§ **Work instruction**: The output should contain the listing word for word and no pictures.

§ **Records to process**:
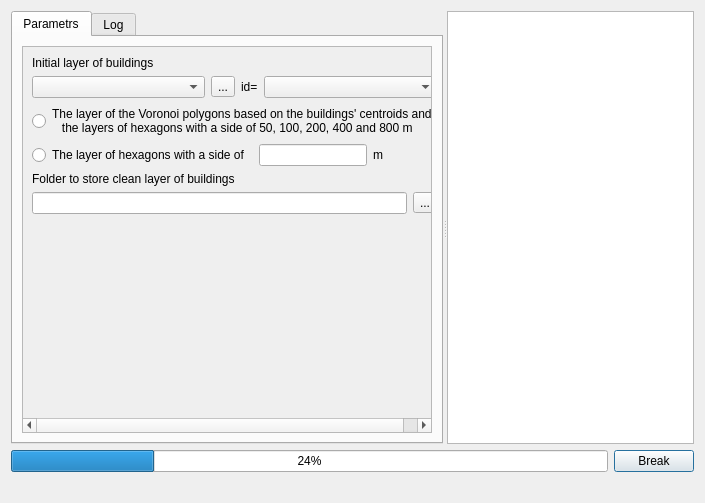
ishusterman/tau_net_calc, file UI/visualization_clean.ui: the form before one commit.
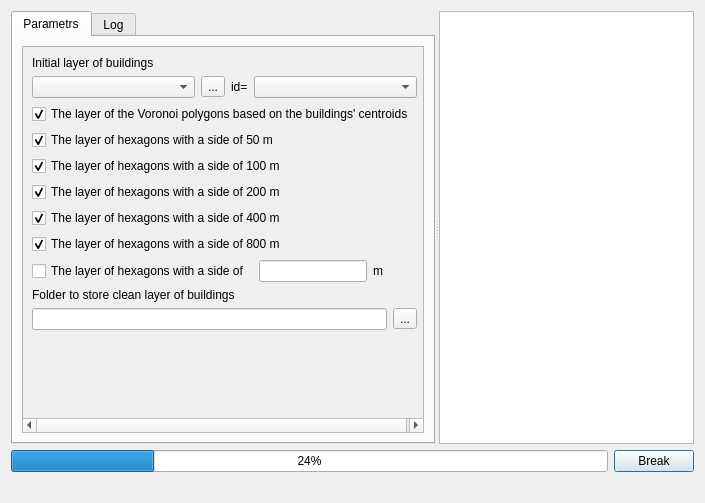
The form after the commit.

Diff of the .ui file:
```diff
--- a/UI/visualization_clean.ui
+++ b/UI/visualization_clean.ui
@@ -81,10 +81,10 @@
           <widget class="QWidget" name="scrollAreaWidgetContents_2">
            <property name="geometry">
             <rect>
-             <x>-27</x>
+             <x>0</x>
              <y>0</y>
-             <width>400</width>
-             <height>210</height>
+             <width>397</width>
+             <height>310</height>
             </rect>
            </property>
            <property name="sizePolicy">
@@ -146,18 +146,10 @@
                 </item>
                </layout>
               </item>
-              <item row="3" column="0">
-               <widget class="QRadioButton" name="rbStandart">
-                <property name="text">
-                 <string>The layer of the Voronoi polygons based on the buildings' centroids and 
-   the layers of hexagons with a side of 50, 100, 200, 400 and 800 m</string>
-                </property>
-               </widget>
-              </item>
-              <item row="5" column="0">
+              <item row="9" column="0">
                <layout class="QHBoxLayout" name="horizontalLayout_7">
                 <item>
-                 <widget class="QRadioButton" name="rbLength">
+                 <widget class="QCheckBox" name="cbLength">
                   <property name="text">
                    <string>The layer of hexagons with a side of </string>
                   </property>
@@ -185,14 +177,14 @@
                 </item>
                </layout>
               </item>
-              <item row="6" column="0">
+              <item row="10" column="0">
                <widget class="QLabel" name="label">
                 <property name="text">
                  <string>Folder to store clean layer of buildings</string>
                 </property>
                </widget>
               </item>
-              <item row="8" column="0" colspan="2">
+              <item row="12" column="0" colspan="2">
                <layout class="QHBoxLayout" name="horizontalLayout_3">
                 <item>
                  <widget class="QLineEdit" name="txtPathToProtocols"/>
@@ -206,6 +198,66 @@
                 </item>
                </layout>
               </item>
+              <item row="3" column="0">
+               <widget class="QCheckBox" name="cbVoronoi">
+                <property name="text">
+                 <string>The layer of the Voronoi polygons based on the buildings' centroids </string>
+                </property>
+                <property name="checked">
+                 <bool>true</bool>
+                </property>
+               </widget>
+              </item>
+              <item row="5" column="0">
+               <widget class="QCheckBox" name="cb100">
+                <property name="text">
+                 <string>The layer of hexagons with a side of 100 m</string>
+                </property>
+                <property name="checked">
+                 <bool>true</bool>
+                </property>
+               </widget>
+              </item>
+              <item row="6" column="0">
+               <widget class="QCheckBox" name="cb200">
+                <property name="text">
+                 <string>The layer of hexagons with a side of 200 m</string>
+                </property>
+                <property name="checked">
+                 <bool>true</bool>
+                </property>
+               </widget>
+              </item>
+              <item row="7" column="0">
+               <widget class="QCheckBox" name="cb400">
+                <property name="text">
+                 <string>The layer of hexagons with a side of 400 m</string>
+                </property>
+                <property name="checked">
+                 <bool>true</bool>
+                </property>
+               </widget>
+              </item>
+              <item row="8" column="0">
+               <widget class="QCheckBox" name="cb800">
+                <property name="text">
+                 <string>The layer of hexagons with a side of 800 m</string>
+                </property>
+                <property name="checked">
+                 <bool>true</bool>
+                </property>
+               </widget>
+              </item>
+              <item row="4" column="0">
+               <widget class="QCheckBox" name="cb50">
+                <property name="text">
+                 <string>The layer of hexagons with a side of 50 m</string>
+                </property>
+                <property name="checked">
+                 <bool>true</bool>
+                </property>
+               </widget>
+              </item>
              </layout>
             </item>
            </layout>
```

§ **Exercise solution**:
ishusterman/tau_net_calc, file UI/visualization_clean.ui: the form before one commit.
The form after the commit.

Diff of the .ui file:
```diff
--- a/UI/visualization_clean.ui
+++ b/UI/visualization_clean.ui
@@ -81,10 +81,10 @@
           <widget class="QWidget" name="scrollAreaWidgetContents_2">
            <property name="geometry">
             <rect>
-             <x>-27</x>
+             <x>0</x>
              <y>0</y>
-             <width>400</width>
-             <height>210</height>
+             <width>397</width>
+             <height>310</height>
             </rect>
            </property>
            <property name="sizePolicy">
@@ -146,18 +146,10 @@
                 </item>
                </layout>
               </item>
-              <item row="3" column="0">
-               <widget class="QRadioButton" name="rbStandart">
-                <property name="text">
-                 <string>The layer of the Voronoi polygons based on the buildings' centroids and 
-   the layers of hexagons with a side of 50, 100, 200, 400 and 800 m</string>
-                </property>
-               </widget>
-              </item>
-              <item row="5" column="0">
+              <item row="9" column="0">
                <layout class="QHBoxLayout" name="horizontalLayout_7">
                 <item>
-                 <widget class="QRadioButton" name="rbLength">
+                 <widget class="QCheckBox" name="cbLength">
                   <property name="text">
                    <string>The layer of hexagons with a side of </string>
                   </property>
@@ -185,14 +177,14 @@
                 </item>
                </layout>
               </item>
-              <item row="6" column="0">
+              <item row="10" column="0">
                <widget class="QLabel" name="label">
                 <property name="text">
                  <string>Folder to store clean layer of buildings</string>
                 </property>
                </widget>
               </item>
-              <item row="8" column="0" colspan="2">
+              <item row="12" column="0" colspan="2">
                <layout class="QHBoxLayout" name="horizontalLayout_3">
                 <item>
                  <widget class="QLineEdit" name="txtPathToProtocols"/>
@@ -206,6 +198,66 @@
                 </item>
                </layout>
               </item>
+              <item row="3" column="0">
+               <widget class="QCheckBox" name="cbVoronoi">
+                <property name="text">
+                 <string>The layer of the Voronoi polygons based on the buildings' centroids </string>
+                </property>
+                <property name="checked">
+                 <bool>true</bool>
+                </property>
+               </widget>
+              </item>
+              <item row="5" column="0">
+               <widget class="QCheckBox" name="cb100">
+                <property name="text">
+                 <string>The layer of hexagons with a side of 100 m</string>
+                </property>
+                <property name="checked">
+                 <bool>true</bool>
+                </property>
+               </widget>
+              </item>
+              <item row="6" column="0">
+               <widget class="QCheckBox" name="cb200">
+                <property name="text">
+                 <string>The layer of hexagons with a side of 200 m</string>
+                </property>
+                <property name="checked">
+                 <bool>true</bool>
+                </property>
+               </widget>
+              </item>
+              <item row="7" column="0">
+               <widget class="QCheckBox" name="cb400">
+                <property name="text">
+                 <string>The layer of hexagons with a side of 400 m</string>
+                </property>
+                <property name="checked">
+                 <bool>true</bool>
+                </property>
+               </widget>
+              </item>
+              <item row="8" column="0">
+               <widget class="QCheckBox" name="cb800">
+                <property name="text">
+                 <string>The layer of hexagons with a side of 800 m</string>
+                </property>
+                <property name="checked">
+                 <bool>true</bool>
+                </property>
+               </widget>
+              </item>
+              <item row="4" column="0">
+               <widget class="QCheckBox" name="cb50">
+                <property name="text">
+                 <string>The layer of hexagons with a side of 50 m</string>
+                </property>
+                <property name="checked">
+                 <bool>true</bool>
+                </property>
+               </widget>
+              </item>
              </layout>
             </item>
            </layout>
```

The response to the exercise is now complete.